The Teaching-Family Model represents an organized approach to providing humane, effective, and individualized services that are satisfactory to clients and consumers. It is cost effective and replicable.
Through research and well-evaluated clinical practice, an integrated set of procedures has emerged to help children, families, and dependent adults live, learn, and become increasingly self-sufficient.
The Teaching-Family Association has developed standards for the accreditation of member agencies. An agency may become a member by meeting the standards that reflect the basic elements of the Teaching-Family Model.
The Model’s Critical Service Delivery Systems
Program supports are critical to Teaching-Family Model implementation and are designated to enhance the existing strengths of the practitioner.
Staff Selection and Training
Direct care providers, practitioners, are carefully selected based on their ability to provide individualized treatment in a positive, affirming manner. New practitioners experience a year-long training process, beginning with a pre-service workshop and continuing with a variety of in-service training opportunities.
Support staff, typically consultants, pair emotional support with direct observation and feedback on treatment planning and implementation to help practitioners grow professionally and develop their clinical skills.
Trained evaluators regularly observe and rate treatment skills of each staff person and solicit the opinions of parents, youths, dependent adults, and other stakeholders regarding the processes and benefits to children, families, and dependent adults.
Administrators and support staff keep pace and change organizational policies and practices to fit the current needs of individuals and society while simultaneously protecting the integrity of the Model.
Research and Evaluation
The developers and implementers of the Teaching-Family Model have conducted over 200 studies to learn and validate what treatment approaches and practices work. This research and evaluation has kept the Model focused on benefiting children, families, dependent adults, and society.

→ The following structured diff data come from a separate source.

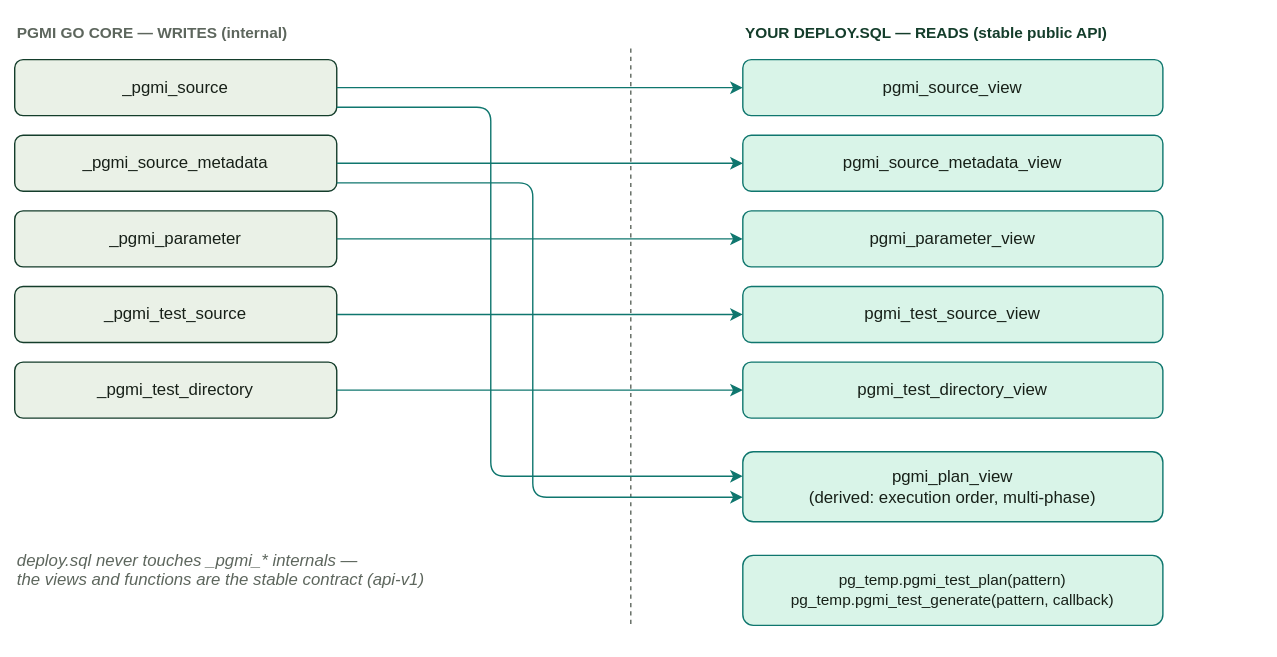
vvka-141/pgmi keeps this draw.io diagram as docs/diagrams/d03-session-api-surface.drawio.svg. Above is the earlier version. Source tidied: cells renumbered, new cells last; positions are measured from the earlier drawing's top-left corner, leaving out a move shared by most shapes.
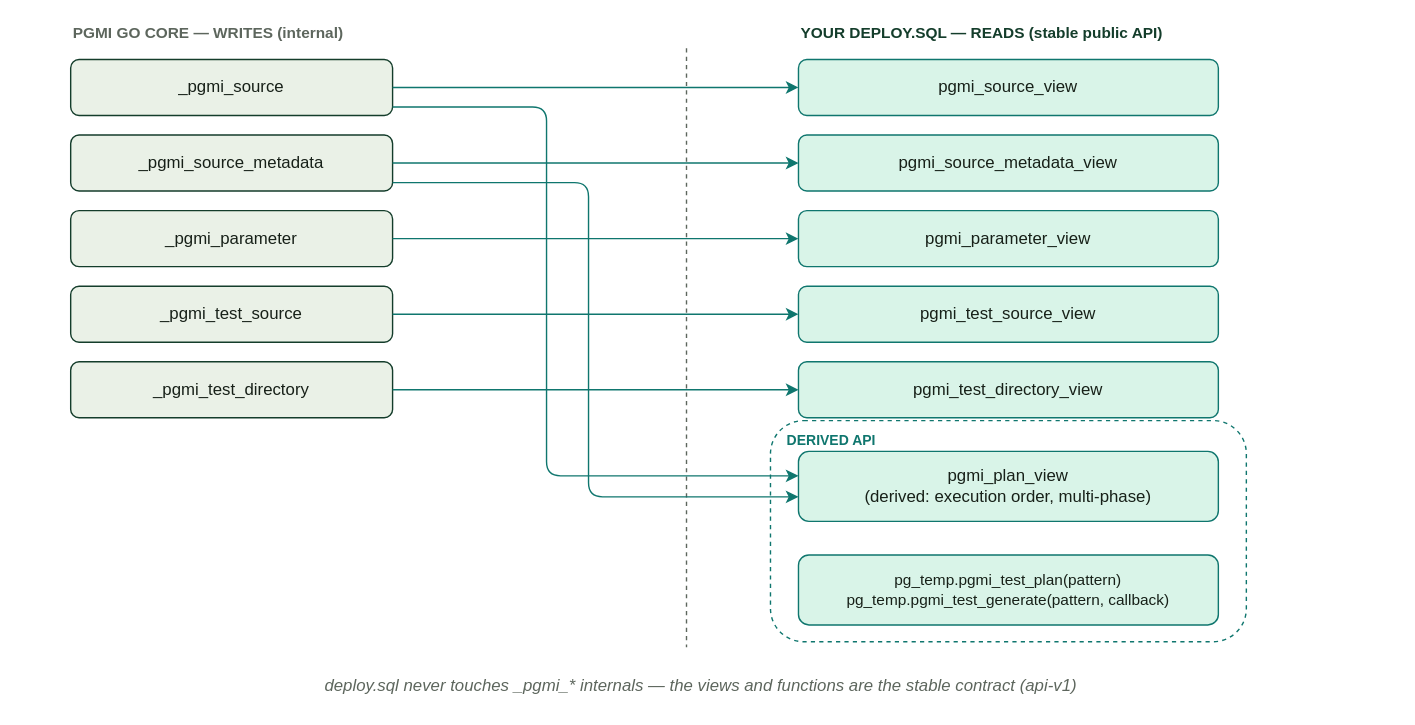
Later version of the same file.

Diff of the diagram source:
```diff
@@ -11,9 +11,12 @@
     <mxCell id="4" style="html=1;endArrow=none;dashed=1;strokeColor=#5d665d;" parent="1" edge="1">
       <mxGeometry relative="1" as="geometry">
         <mxPoint x="440" y="24" as="sourcePoint" />
-        <mxPoint x="440" y="436" as="targetPoint" />
+        <mxPoint x="440" y="452" as="targetPoint" />
       </mxGeometry>
     </mxCell>
+    <mxCell id="25" value="DERIVED API" style="rounded=1;whiteSpace=wrap;html=1;fillColor=none;strokeColor=#0f766e;dashed=1;verticalAlign=top;align=left;fontStyle=1;fontSize=10;fontColor=#0f766e;spacingLeft=10;spacingTop=2;" parent="1" vertex="1">
+      <mxGeometry x="500" y="290" width="340" height="158" as="geometry" />
+    </mxCell>
     <mxCell id="5" value="_pgmi_source" style="rounded=1;whiteSpace=wrap;html=1;fillColor=#eaf1e7;strokeColor=#143d2b;fontColor=#172018;fontSize=12;" parent="1" vertex="1">
       <mxGeometry y="32" width="230" height="40" as="geometry" />
     </mxCell>
@@ -81,8 +84,8 @@
         </Array>
       </mxGeometry>
     </mxCell>
-    <mxCell id="24" value="deploy.sql never touches _pgmi_* internals —&#10;the views and functions are the stable contract (api-v1)" style="text;html=1;align=left;fontStyle=2;fontSize=12;fontColor=#5d665d;" parent="1" vertex="1">
-      <mxGeometry y="376" width="380" height="40" as="geometry" />
+    <mxCell id="24" value="deploy.sql never touches _pgmi_* internals — the views and functions are the stable contract (api-v1)" style="text;html=1;align=center;fontStyle=2;fontSize=12;fontColor=#5d665d;" parent="1" vertex="1">
+      <mxGeometry x="-40" y="466" width="980" height="20" as="geometry" />
     </mxCell>
   </root>
 </mxGraphModel>
```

Member agencies must undergo a review and re-accreditation process annually. The initial and triennial reviews consist of an on-site visit by two or more peer reviewers to observe and review the documentation of treatment and benefits: to review program support systems: and, to interview staff and consumers. An agency consumer evaluation is also conducted. Referral and funding agents, board members, and individuals in the program are asked to rate and provide comments about the treatment programs. Findings are summarized and reported to the agency and to the TFA Certification and Ethics Committee. The annual review examines documentation and includes a practitioner consumer evaluation but does not include an on-site visit. The Teaching-Family Association is the only entity in North America that defines and implements standards and review procedures related to the actual performance and quality of treatment and service delivery systems at all organizational levels.